It also said stubble burning incidents have reduced significantly and now the winds are not blowing from these areas so its impact on Delhi's air quality would be marginal.
Meanwhile, a new study said that about 89 per cent of people in Delhi feel sickness or discomfort due to bad air quality as most of the people believe motor vehicles and tree cutting to be major sources of pollution.
The study, during which around 5,000 people in 17 cities were interviewed, found that the top four causes of deteriorating air quality were pollution caused by motor vehicles (74 per cent), industrial units (58 per cent), tree cutting (56.9 per cent) and construction (48.2 per cent).
EPCA chairperson Bhure Lal said the restriction imposed by it on heavy vehicles had been lifted.

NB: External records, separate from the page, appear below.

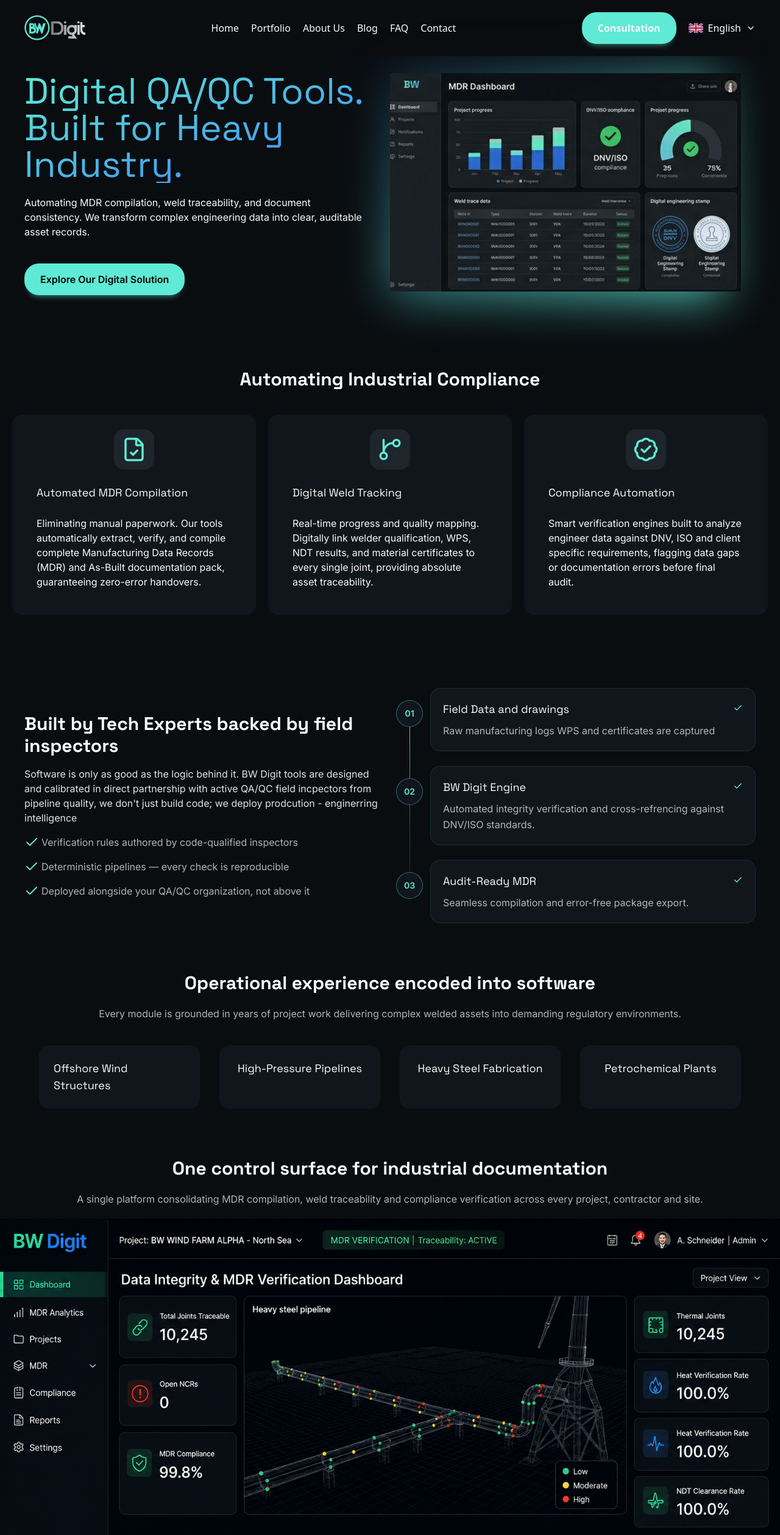
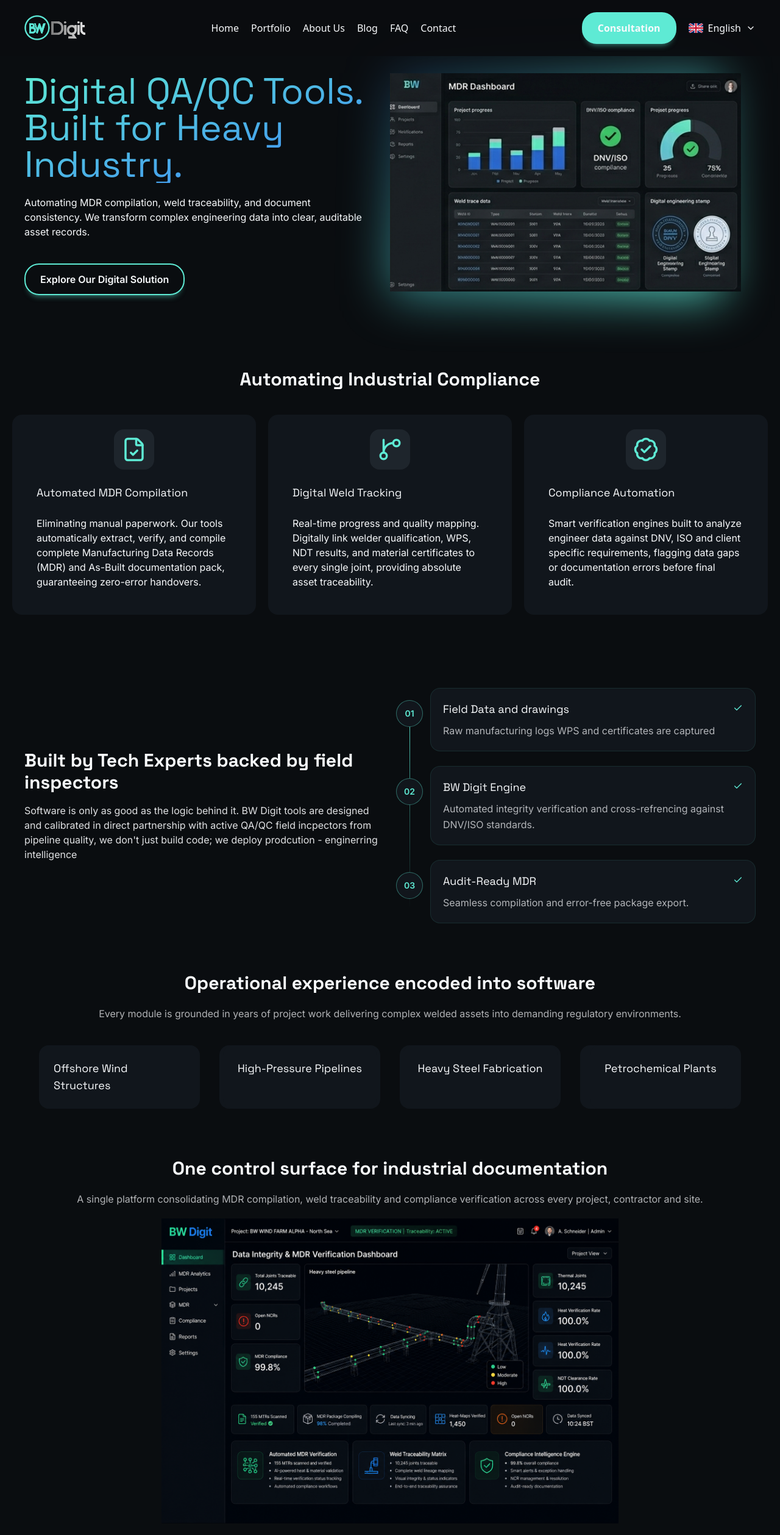
Before and after one commit to shariq-gazdar/bwdigit, a Next.js app: page /en in a window 1280 px wide. Shown: the top 2517 px of the page at 61% size. Built offline with nearby package versions, Linux system fonts and the light colour scheme.

Commit message:
issues fixed

```diff
--- a/src/app/[locale]/page.js
+++ b/src/app/[locale]/page.js
@@ -28,7 +28,7 @@
             <Link href={"/#about"}>
             <CtaButton
               changeStyle={
-                "bg-primary-accent text-primary-foreground px-6 py-3 rounded-3xl border-2 border-primary-accent font-semibold hover:bg-primary-accent/90 transition-colors cursor-pointer w-full lg:w-fit shadow-[0_20px_90px_-100px_rgba(94,234,212,0.5),0_8px_10px_-6px_rgba(94,234,212,0.5)] text-center"
+                "bg-transparent text-primary px-6 py-3 rounded-3xl border-2 border-primary-accent font-semibold hover:bg-primary-accent/90 transition-colors cursor-pointer w-full lg:w-fit shadow-[0_20px_90px_-100px_rgba(94,234,212,0.5),0_8px_10px_-6px_rgba(94,234,212,0.5)] text-center"
               }
               >
               {t.hero.cta}
@@ -90,12 +90,12 @@
           <p className="text-primary/90 ">
             {t.engineering_section.description}
           </p>
-          {t.engineering_section.points.map((point, index) => (
+          {/* {t.engineering_section.points.map((point, index) => (
             <div key={index} className="flex gap-x-1 ">
               <Check className="text-primary-accent" />
               <p className="text-primary/70">{point}</p>
             </div>
-          ))}
+          ))} */}
         </div>
         {/* Right */}
         <div className="relative">
@@ -167,13 +167,15 @@
         <p className="text-primary/70 text-center">
           {t.platform_section.description}
         </p>
+        <div className="w-[100vw] h-[500px] relative">
+
         <Image
           src="/dashboard.png"
           alt="Platform"
-          width={300}
-          height={100}
-          className="w-full"
-        />
+         fill
+          className="object-contain rounded-2xl"
+          />
+          </div>
         <div className="grid grid-cols-1 lg:grid-cols-3 gap-4 lg:mx-10 mx-2">
           {t.platform.map((p, index) => {
             return (
--- a/src/components/Footer.jsx
+++ b/src/components/Footer.jsx
@@ -104,7 +104,7 @@
                 </a>
               </li>
 
-              <li className="flex items-center gap-2">100.png0.
+              <li className="flex items-center gap-2 bg-primary-accent rounded-2xl">
                 <Link
                   href="https://www.linkedin.com/company/backpackwander/"
                   className="hover:text-primary-accent transition-colors"
```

On Monday, the EPCA allowed entry of only those vehicles into the city which was stranded for the previous four days at Delhi borders, anticipating the situation getting out of hand with the owners of over a 1,000 trucks getting "restive".
The EPCA had asserted on Monday that these stranded trucks would be exempt from paying a toll or Environment Compensation Charge (ECC) from 11 pm on November 12 to 7 am on November 13. The body had said by relaxing the payment of toll-ECC, the trucks can move without any halt and this will reduce congestion and thereby pollution.
Over 2,200 vehicles were ordered to turn back from Delhi's borders during restriction on entry of heavy vehicles in the national capital from November 8 to November 12 in the wake of high pollution levels in the city, a senior traffic police official said.
As many as 3,931 vehicles carrying essential goods were allowed in the national capital from 11 pm on November 11 till 5 am the next day, he said.
The restriction on the entry of heavy vehicles was initially imposed from November 8 to November 11 but was later extended by a day by the Supreme Court-appointed agency on the recommendations of a CPCB-led task force, which reviews the national capital's air quality.
The study titled "Perception Study on Air Quality" by the ASAR Social Impact Advisors, which works on social and environmental issues, said the awareness level was higher in the metros with the Delhi and the National Capital Region (NCR) respondents showing the maximum awareness of all three terms -- Air Quality Index, Particulate Matter 2.5 and Particulate Matter 10.
The top four causes of the deteriorating air quality were identified to be motor vehicles (74 per cent), industrial units (58 per cent), tree cutting (56.9 per cent) and construction activities (48.2 per cent).
The study covers cities with highly-polluted air -- Delhi-NCR, Kolkata, Patna, Lucknow, Varanasi, Amritsar, Singrauli, Dhanbad, Raipur, Korba, Chandrapur, Angul, Nagpur and cities becoming rapidly polluted -- Bengaluru, Pune, Mumbai and Chennai.
The top two sources of AQI information for those who were aware and who understood AQI were newspapers and mobile apps, the study said. It also found that the age group which "always" sought AQI information was 18-25 years.
(With inputs from agencies.)